Jim Farrell was born in 1935 in Liverpool, an appropriate point of entry for someone describing himself as "half Irish and half English". Much of his childhood was spent in Ireland, but he was sent to an English public school. From there he went to Oxford to read law and play rugby, at which he excelled. Polio put paid to both. It left him with considerable upper-body weakness but concentrated his mind on becoming a writer. Polio survivors tend to be "overachievers" according to psychiatric studies, and Farrell fits the mould. "I'm the most ambitious person you'll ever know," he told one girlfriend. He was prepared to sacrifice material comfort and domestic fulfilment to achieve his aim. After a period in France he lived in a series of rented rooms in London, while he pursued a number of love affairs with attractive young women.

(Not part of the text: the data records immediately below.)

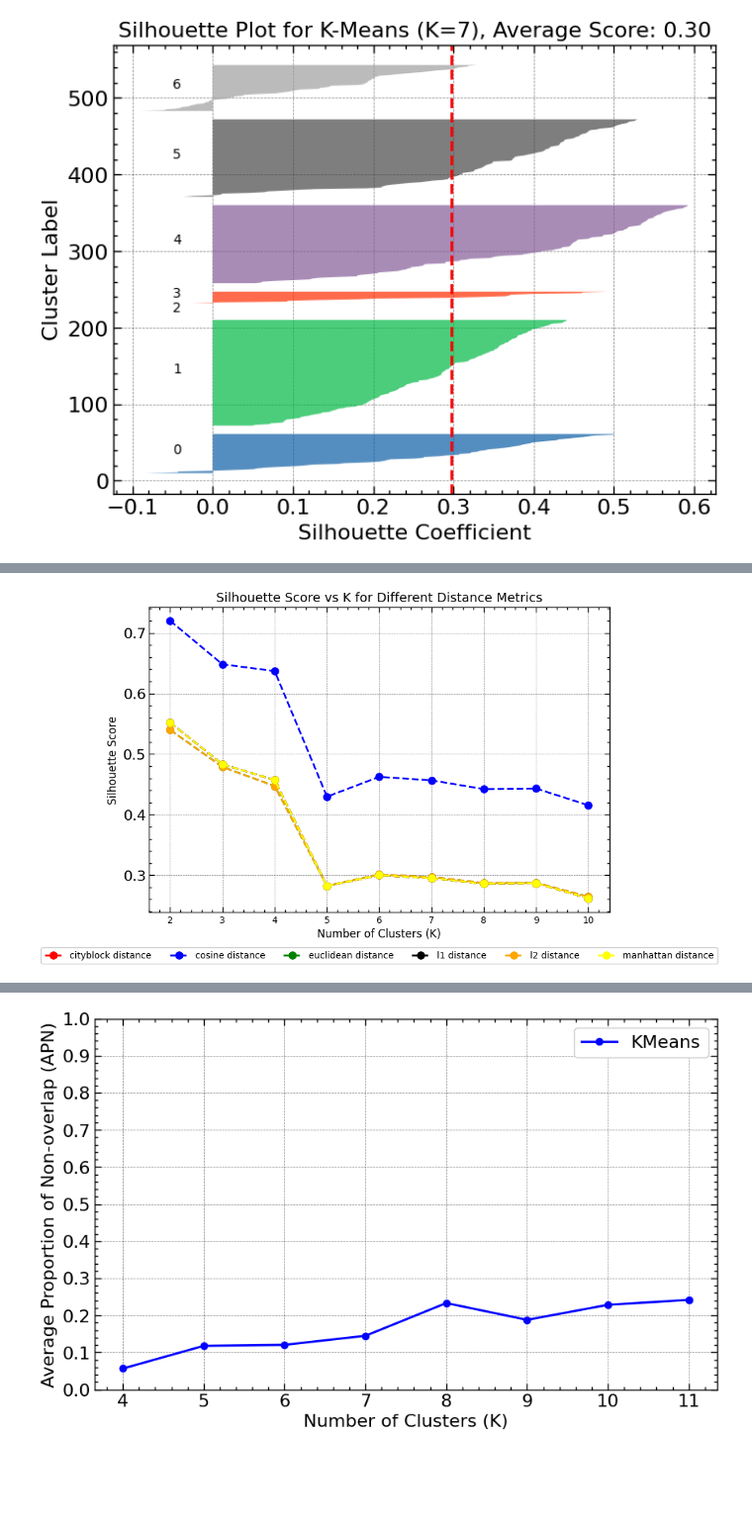
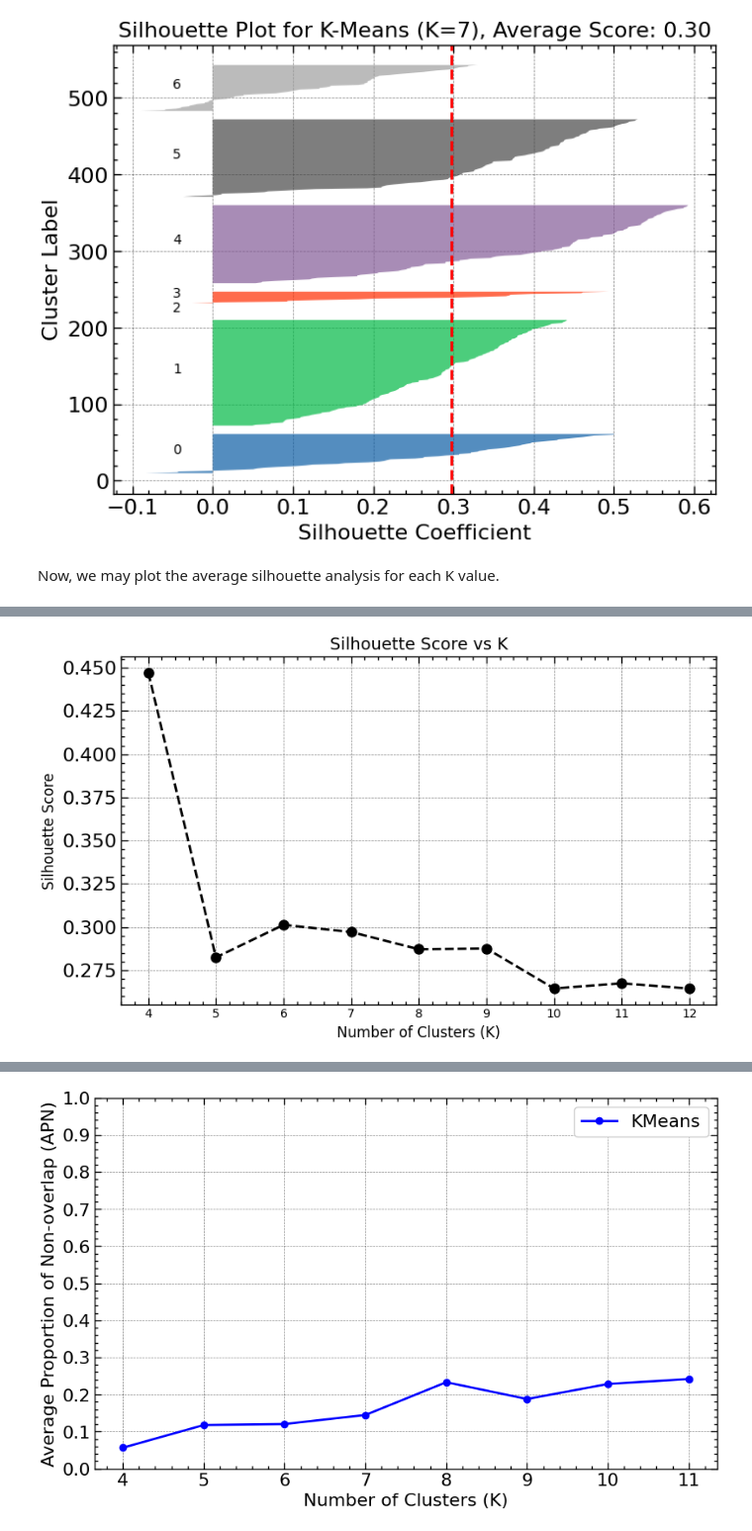
Before and after one commit to MarioPasc/complearn_projects, a Jupyter notebook: Clustering/code/k_means_clustering_sporulaton.ipynb, the cells around one changed output, grey strips where cells are left out. Shown at 99% size. Cells and saved outputs as stored; diff of their text form; code cells hidden in the pictures; blank space fills up the shorter version.

```diff
--- a/Clustering/code/k_means_clustering_sporulaton.ipynb
+++ b/Clustering/code/k_means_clustering_sporulaton.ipynb
@@ -574,58 +563,44 @@ plt.axvline(x=silhouette_avg, color="red", linestyle="--")
 plt.show()
 # %% [output]
 [figure]
+# %% [markdown]
+Now, we may plot the average silhouette analysis for each K value.
 # %%
-# List of distance metrics to try
-distance_metrics = ['cityblock', 'cosine', 'euclidean', 'l1', 'l2', 'manhattan']
+# Define the range of K values to try
+k_values_to_try = np.arange(4, 13)
 
-# Store silhouette scores for each distance metric
-silhouette_scores_by_distance = {distance: [] for distance in distance_metrics}
+# Store silhouette scores for each K value
+silhouette_scores = []
 
-k_values_to_try = np.arange(2, 11)
+# Loop over each K value
+for k in k_values_to_try:
+    # Get the initial centroids for this K value (assuming centroids_normalized is predefined)
+    initial_centroids = centroids_normalized.get(k)
 
-# Loop over each distance metric
-for distance in distance_metrics:
-    silhouette_scores = []  # Temporary list for the current distance metric
+    # Run K-Means with the loaded centroids for the given K
+    kmeans = KMeans(n_clusters=k, init=centroids_normalized[k], n_init=1, random_state=42)
+    kmeans.fit(X)
 
-    for k in k_values_to_try:
-        # Get the initial centroids for this K value
-        initial_centroids = centroids_normalized.get(k)
+    # Predict the cluster labels
+    labels = kmeans.labels_
 
-        # Run K-Means with the loaded centroids for the given K
-        kmeans = KMeans(n_clusters=k, init=centroids_normalized[k], n_init=1, random_state=42)
-        kmeans.fit(X)
+    # Calculate the silhouette score using the default 'euclidean' metric
+    score = silhouette_score(X, labels, metric='euclidean')
+    silhouette_scores.append(score)
 
-        # Predict the cluster labels
-        labels = kmeans.labels_
+    print(f"Silhouette Score for K={k}: {score:.4f}")
 
-        # Calculate the silhouette score using the given distance metric
-        score = silhouette_score(X, labels, metric=distance)
-        silhouette_scores.append(score)
-
-        print(f"Silhouette Score for K={k}, Distance={distance}: {score:.4f}")
-
-    # Store silhouette scores for the current distance metric
-    silhouette_scores_by_distance[distance] = silhouette_scores
-
-# Plot the silhouette scores for each distance metric
-plt.figure(figsize=(10, 6))
-
-# Define different colors for each distance metric
-colors = ['red', 'blue', 'green', 'black', 'orange', 'yellow']
-
-for idx, (distance, scores) in enumerate(silhouette_scores_by_distance.items()):
-    plt.plot(k_values_to_try, scores, linestyle='--', marker='o', markersize=8, color=colors[idx], label=f'{distance} distance')
+# Plot the silhouette scores for each K value
+plt.figure(figsize=(8, 5))
+plt.plot(k_values_to_try, silhouette_scores, linestyle='--', marker='o', markersize=8, color='black', label='Silhouette Score')
 
 # Set plot title and labels
-plt.title('Silhouette Score vs K for Different Distance Metrics', fontsize=14)
+plt.title('Silhouette Score vs K', fontsize=14)
 plt.xlabel('Number of Clusters (K)', fontsize=12)
 plt.ylabel('Silhouette Score', fontsize=12)
 plt.xticks(k_values_to_try, fontsize=10)
 plt.grid(True)
 
-# Add the legend outside the plot but inside the figure
-plt.legend(loc='upper center', bbox_to_anchor=(0.5, -0.1), ncol=len(distance_metrics), fontsize=10)
-
 # Show the plot
 plt.tight_layout()
 plt.show()
@@ -650 +617 @@ Silhouette Score for K=10, Distance=manhattan: 0.2618
-[figure, old version]
+[figure, new version]
```
Also changed, not shown: parts of 17 cells of this notebook.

The most serious of his early relationships ended in tragedy when the girl was appallingly injured in a car crash and Farrell, after keeping watch at her bedside as though her life depended on it, guiltily disengaged himself once she began her slow and partial recovery.
The least unsatisfactory of the affairs that followed seems to have been with a call-girl who made no demands on him. Most other young women were bewildered by his savage mood swings. "The dilemma," according to his biographer, "was that the women who most attracted him, those who were cerebral, sensitive, tinged with self-doubt and many years his junior, became dependent precisely because they lacked the self-sufficiency and independence that he could have lived with, yet fled from."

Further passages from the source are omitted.